It’s a decent article with just a couple of errors, like the following, which just isn’t true:
Every Zigbee network needs at least one controller device but can support more than one.
That statement would be true for Z wave. Zigbee, in contrast, can be configured for some profiles without any coordinator, but most typically can only have one.
Still, pretty good.
They got it right that zigbee handles hostile environments better, but failed to mention that that’s a specific factor for outdoor devices, because humidity, rain, and snow can all create signal dispersion.
Also, they got it right that Z wave only allows for 4 hops, but failed to mention that Zigbee home automation allows for 15 into the hub and 15 out, and potentially thousands of devices versus the 232 for Z wave.
Still, mostly right, which is impressive these days.
For those who’d like to read a little more, the following:
And the Wi-Fi issue, which they sort of mentioned but didn’t really emphasize:
I would also strongly disagree that zwave is “more mature” than zigbee. They were both standardized in the same year, 2003. But they had different missions and different ways of getting there. In terms of do it yourself home residential devices, right now you have more choice with Z wave, although that may very well change because of the echo plus. But it is zigbee which is used in the very high-end home automation and security systems, including control4. It’s just that zigbee was never designed for “piece at a time” Device acquisition for DIY residential work. In most cases you bought a whole set of devices at once and they were all tuned to work together.
If you live in the US, you likely already have zigbee devices in your home. Most television set top boxes use zigbee, as well as most smart meters. And there are many more medical devices that use zigbee than use zwave.
The difference isn’t maturity. The difference is ease-of-use for the do it yourselfer.
If you had to pick one, which would it be?
Just one between Z wave and zigbee?
For many of us, myself included, the primary reason for selecting SmartThings was that it supports multiple protocols. I like to choose the protocol based on the specific device placement and use. So at my house, we typically use Lutron Caseta (which is neither zigbee nor zwave) for light switches, zigbee for smart bulbs and sensors, and Zwave for door locks, plug-in pocket sockets, and in wall micros. We also have some Bluetooth devices which are used with HomeKit.
If I had to pick just one, personally I wouldn’t give up the hue bridge, and I really like zigbee sensors, so it would be zigbee, but I know that I might have some issues with Wi-Fi interference with fixed location devices like door locks. I have a pretty good technical background and know how to deal with that stuff, but it can be challenging for people who don’t have a strong technical background and access to the right tools. But that setup would mean giving up my Lutron light switches, which I really don’t want to do.
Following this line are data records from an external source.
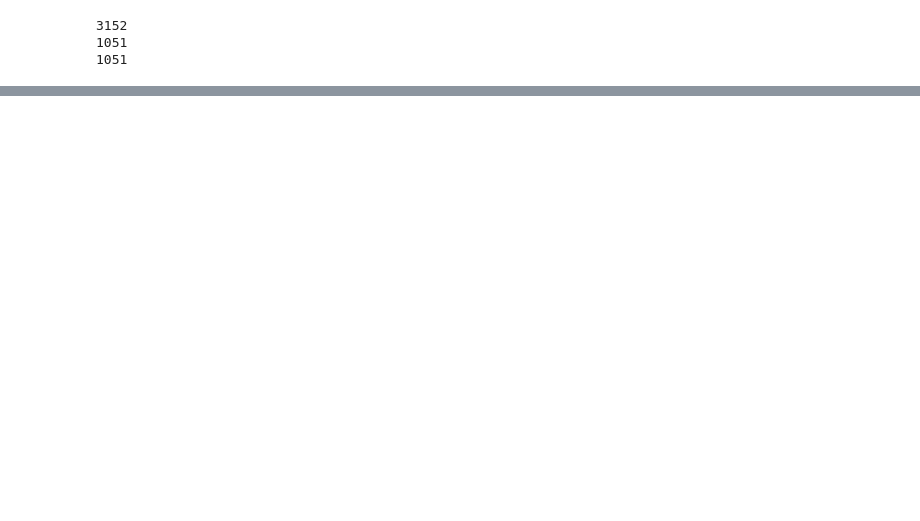
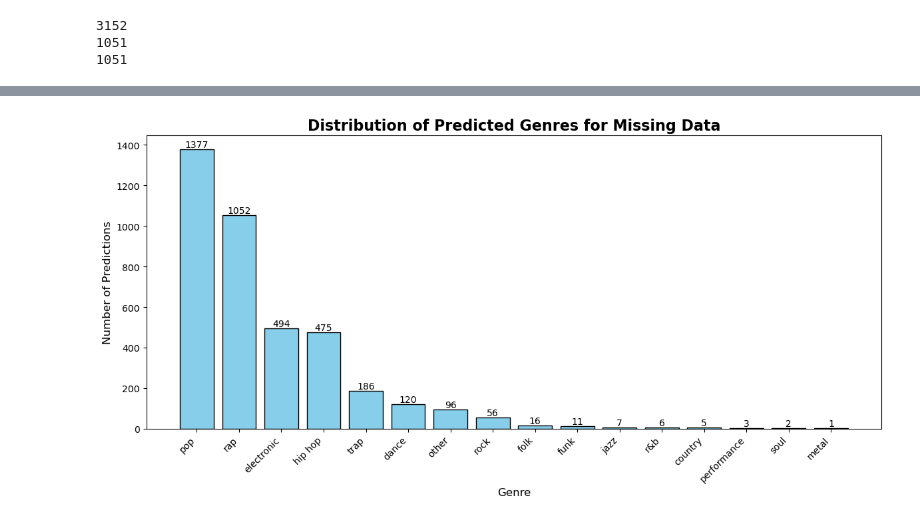
Before and after one commit to mickey59/AML_Spotify, a Jupyter notebook: Working Notebooks/genre_classification.ipynb, the cells around one changed output, grey strips where cells are left out. Drawn from its saved outputs; the diff is of its cells as text; code cells hidden in the pictures; blank space fills up the shorter version.

Commit message:
Classified all genres and outputted some metrics too

```diff
--- a/Working Notebooks/genre_classification.ipynb
+++ b/Working Notebooks/genre_classification.ipynb
@@ -332,6 +388,6 @@ plt.legend()
 # %%
 # Final model with tuned hyperparameters
-min_samples_leaf=10
+min_samples_leaf=1
 n_estimators =150
 max_depth=15
 
@@ -349,0 +610,25 @@ Random Forest Classifier AUC score: 0.9222399708069399
+# %%
+# Distribution of predicted genres
+predicted_genre_counts = na_genre_data['predicted_super_genre'].value_counts()
+
+# Create histogram
+plt.figure(figsize=(12, 6))
+bars = plt.bar(predicted_genre_counts.index, predicted_genre_counts.values, color='skyblue', edgecolor='black')
+
+# Customize the plot
+plt.title('Distribution of Predicted Genres for Missing Data', fontsize=16, fontweight='bold')
+plt.xlabel('Genre', fontsize=12)
+plt.ylabel('Number of Predictions', fontsize=12)
+plt.xticks(rotation=45, ha='right')
+
+# Add value labels on top of bars
+for bar in bars:
+    height = bar.get_height()
+    plt.text(bar.get_x() + bar.get_width()/2., height,
+             f'{int(height)}',
+             ha='center', va='bottom')
+
+plt.tight_layout()
+plt.show()
+# %% [output]
+[figure, added]
```
Also changed, not shown: parts of 19 cells of this notebook, 2 other files.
If I were recommending a single protocol solution for someone who didn’t have a strong technical background and just had a regular house in the US and was going to install everything themselves, I would recommend Z wave. It’s just a little simpler for DIY Single protocol installations.
But in the real world people are not usually limited to just one protocol, so for someone with simple needs who is doing everything themselves and didn’t have a strong technical background, these days I more commonly suggest they look at HomeKit with Lutron switches and the Phillips hue bridge not just for smart bulbs but also for their sensors and handheld remotes. If they want something pretty simple that works with SmartThings, it’s the same suggestions but they can also use zwave locks and button devices and zigbee sensors if they want.
So that’s the answer I would give, but in the real world I just don’t stick to only one protocol, either for myself or when making recommendations to others. Choice is good.